    I think #3 and #6 also have a lot of turnover. I know a woman who recently went back into the classroom after 5 years as a senior administrator, and it seemed like that was pretty common, as was movement between districts for better jobs / spouse’s career / etc. My sister is a social worker employed as a school counselor (as a contractor), and there is constant turnover in her field as well.

    Like or Dislike: Thumb up 0 Thumb down 0

  10. grumpy realist says:

    #2 probably got on the list because everyone moved on to a graduate program somewhere.

    I’m also sceptical because for some of the categories we probably don’t have that large of a population anyway and everyone might just have lucked out this year.

    Like or Dislike: Thumb up 0 Thumb down 0

  11. john personna says:

    @legion:

    #2 is what baffles me… I know of one eastern university that recently disestablished its Astronomy department because they were putting out more graduates than there were jobs in the country _every year_.

    I don’t believe these are in-major jobs numbers.

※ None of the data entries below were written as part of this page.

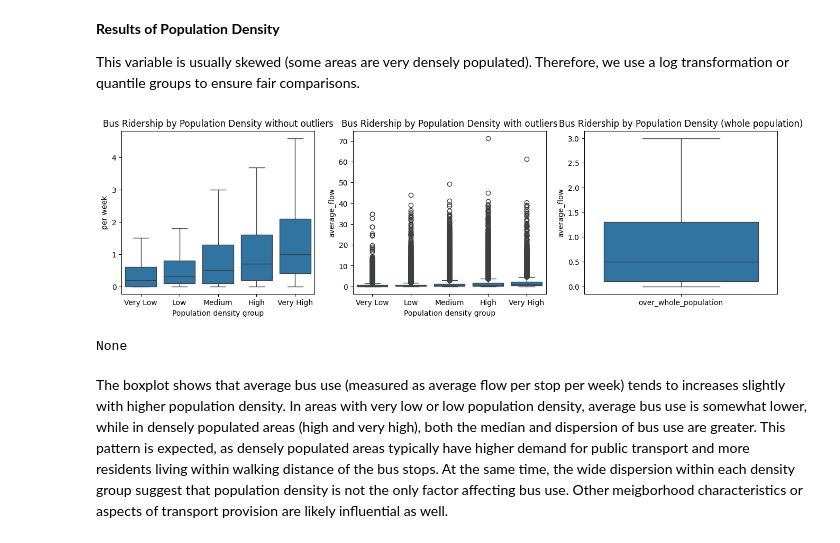
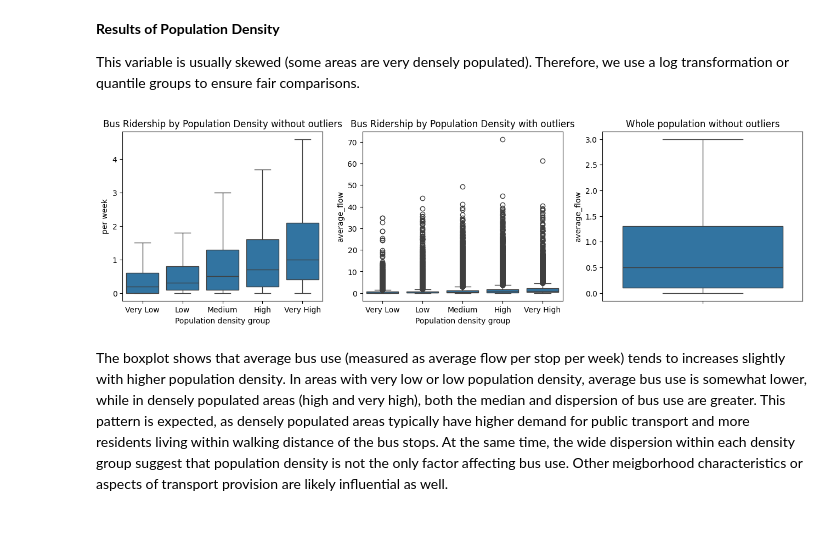
Before and after one commit to Mulhamomar/TIL6022_group10, a Jupyter notebook: TIL-6022 Bus Ridership.ipynb, the cells around one changed output. Cells and saved outputs as stored; diff of their text form; code cells hidden in the pictures.

```diff
--- a/TIL-6022 Bus Ridership.ipynb
+++ b/TIL-6022 Bus Ridership.ipynb
@@ -126,7 +129,7 @@ def scatter(x,y,h,v,a,b,c):
     ax[a,b].grid()
 
 #This function makes a histogram and QQ plot to analyse normality.
-def normality(x):
+def normality(model):
     #Put in for x, the model name that comes out of this function (model1 = sm.OLS(Y1_log, X_total).fit(cov_type='HC3'))
     #in the multiple linear regression.
 
@@ -161,7 +164,7 @@ def boxplot(bins, labels, x, h, t):
     # t for title(string)
     # h unit for x
     grouped = df['grouped'] = pd.cut(df[x], bins=bins, labels=labels, right=False)
-    fig, axes = plt.subplots(1,3, figsize=(12,4))
+    fig, axes = plt.subplots(1,3, figsize=(16,4))
     #boxplot without outliers
     out = sns.boxplot(x= 'grouped', y='average_flow', data=df, showfliers=False, ax = axes[0])
     out.set_title(t + ' without outliers')
@@ -173,9 +176,9 @@ def boxplot(bins, labels, x, h, t):
     no_out.set_xlabel(h)
     out.set_ylabel('per week')
     #boxplot over the whole population
-    x = 'over_whole_population'
-    whole = sns.boxplot(x= x, y='average_flow',data=df, showfliers=False, ax = axes[2])
+    whole = sns.boxplot(y='average_flow',data=df, showfliers=False, ax = axes[2])
     whole.set_xlabel(" ")
+    whole.set_title("Whole population without outliers")
     plt.show()
 # %%
 file = 'TIL6022Data.csv'
@@ -378,10 +396,9 @@ Therefore, we use a log transformation or quantile groups to ensure fair compari
 # %%
 quartiles = df['log_density'].quantile([.00, .20, .40, .60, .80,1.00]).tolist() #to make the bins
 labels=['Very Low', 'Low', 'Medium', 'High', 'Very High']
-print(boxplot(quartiles, labels,'log_density', 'Population density group', 'Bus Ridership by Population Density'))
+boxplot(quartiles, labels,'log_density', 'Population density group', 'Bus Ridership by Population Density') #previously defined function
 # %% [output]
-[figure, old version]
+[figure, new version]
-None
 # %% [markdown]
 The boxplot shows that average bus use (measured as average flow per stop per week) tends to increases slightly with higher population density. In areas with very low or low population density, average bus use is somewhat lower, while in densely populated areas (high and very high), both the median and dispersion of bus use are greater. This pattern is expected, as densely populated areas typically have higher demand for public transport and more residents living within walking distance of the bus stops. At the same time, the wide dispersion within each density group suggest that population density is not the only factor affecting bus use. Other meigborhood characteristics or aspects of transport provision are likely influential as well.
 # %% [markdown]
```
Also changed, not shown: parts of 15 cells of this notebook.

And so, astronomers and astrophysicists ace other applicants at, say, programming jobs.

    Like or Dislike: Thumb up 0 Thumb down 0

  12. john personna says:

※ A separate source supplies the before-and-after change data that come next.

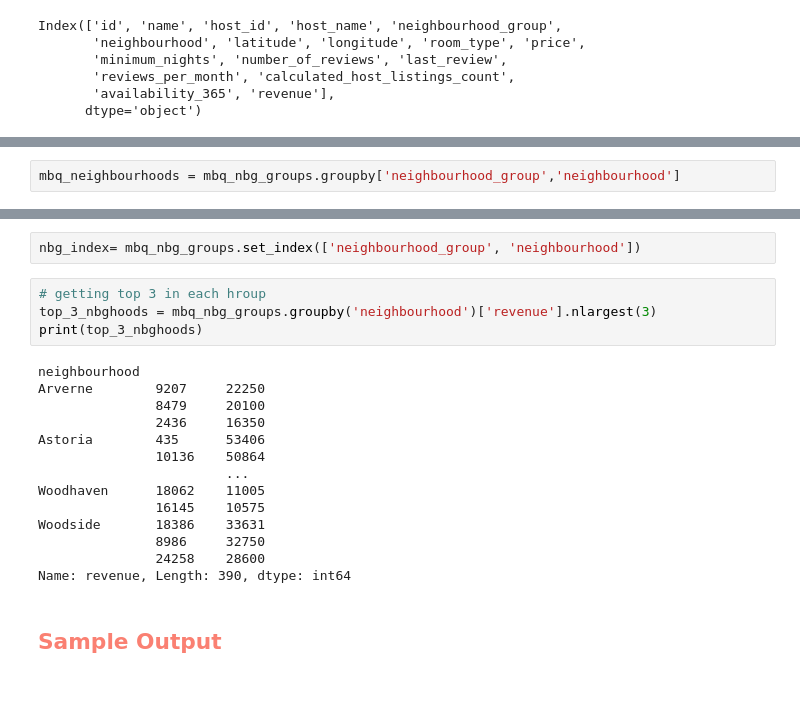
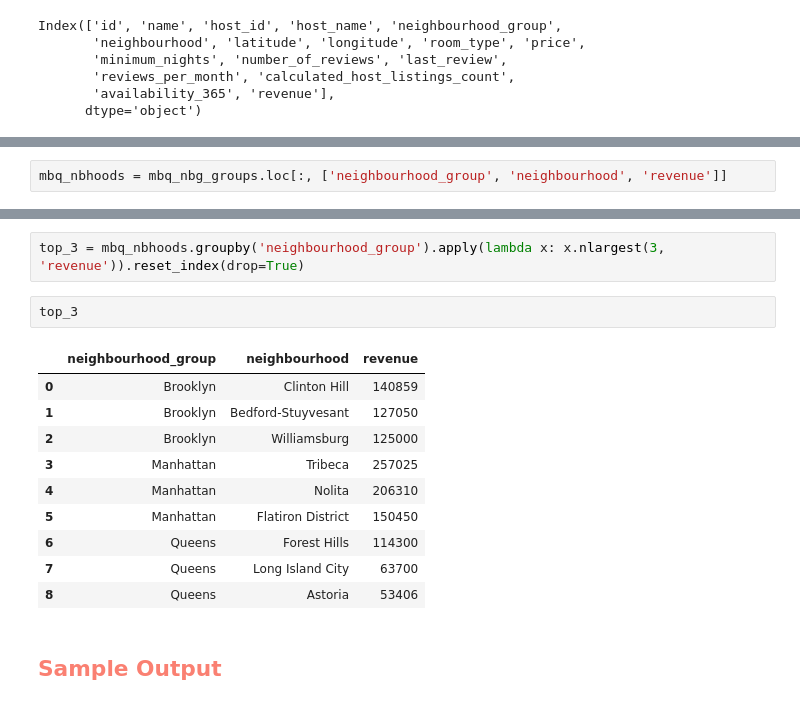
Before and after one commit to mapsg91/airbnb, a Jupyter notebook: Airbnb_Exercise_Student_Facing_021023.ipynb, the cells around one changed output, grey strips where cells are left out. Drawn from its saved outputs; the diff is of its cells as text.

```diff
--- a/Airbnb_Exercise_Student_Facing_021023.ipynb
+++ b/Airbnb_Exercise_Student_Facing_021023.ipynb
@@ -271,2 +269,2 @@ mbq_nbg_groups = airbnb[airbnb['neighbourhood_group'].isin(['Manhattan', 'Brookl
 # %%
-mbq_neighbourhoods = mbq_nbg_groups.groupby['neighbourhood_group','neighbourhood']
+mbq_nbhoods = mbq_nbg_groups.loc[:, ['neighbourhood_group', 'neighbourhood', 'revenue']]
@@ -293,23 +271,18 @@ print(mbq_nbg_groups.head())
-# %%
-nbg_index= mbq_nbg_groups.set_index(['neighbourhood_group', 'neighbourhood'])
-# %%
-# getting top 3 in each hroup
-top_3_nbghoods = mbq_nbg_groups.groupby('neighbourhood')['revenue'].nlargest(3)
-print(top_3_nbghoods)
-# %% [output]
-neighbourhood
-Arverne        9207     22250
-               8479     20100
-               2436     16350
-Astoria        435      53406
-               10136    50864
-                        ...
-Woodhaven      18062    11005
-               16145    10575
-Woodside       18386    33631
-               8986     32750
-               24258    28600
-Name: revenue, Length: 390, dtype: int64
+# %%
+top_3 = mbq_nbhoods.groupby('neighbourhood_group').apply(lambda x: x.nlargest(3, 'revenue')).reset_index(drop=True)
+# %%
+top_3
+# %% [output]
+|  | neighbourhood_group | neighbourhood | revenue |
+| 0 | Brooklyn | Clinton Hill | 140859 |
+| 1 | Brooklyn | Bedford-Stuyvesant | 127050 |
+| 2 | Brooklyn | Williamsburg | 125000 |
+| 3 | Manhattan | Tribeca | 257025 |
+| 4 | Manhattan | Nolita | 206310 |
+| 5 | Manhattan | Flatiron District | 150450 |
+| 6 | Queens | Forest Hills | 114300 |
+| 7 | Queens | Long Island City | 63700 |
+| 8 | Queens | Astoria | 53406 |
 # %% [markdown]
 <h2 style='color:salmon'> Sample Output </h3>
 # %%
```
Also changed, not shown: parts of 11 cells of this notebook.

    (The numbers I’ve used before have been “working in major” percentages, and “mid-career pay level.”)

    Like or Dislike: Thumb up 0 Thumb down 1

  13. john personna says:

    (Further digression, my BS was in Chemistry. My dad’s advice was that it was a good degree, because it being a hard major, people would hire me for anything. That seemed to be true. I got programming jobs with it.)

    Like or Dislike: Thumb up 0 Thumb down 0

  14. PD Shaw says:

    @Stormy Dragon: Therapy and counseling are different professions with different credentialing. I rather think the issue is that school counseling is a master’s degree. In my state, the degree required a teaching background until recently. But in any event, I’m guessing that the problem is that people have been able to find jobs with an undergrad degree and relatively few go back to get a master’s degree. That may certainly change in the next few years.

    Like or Dislike: Thumb up 0 Thumb down 0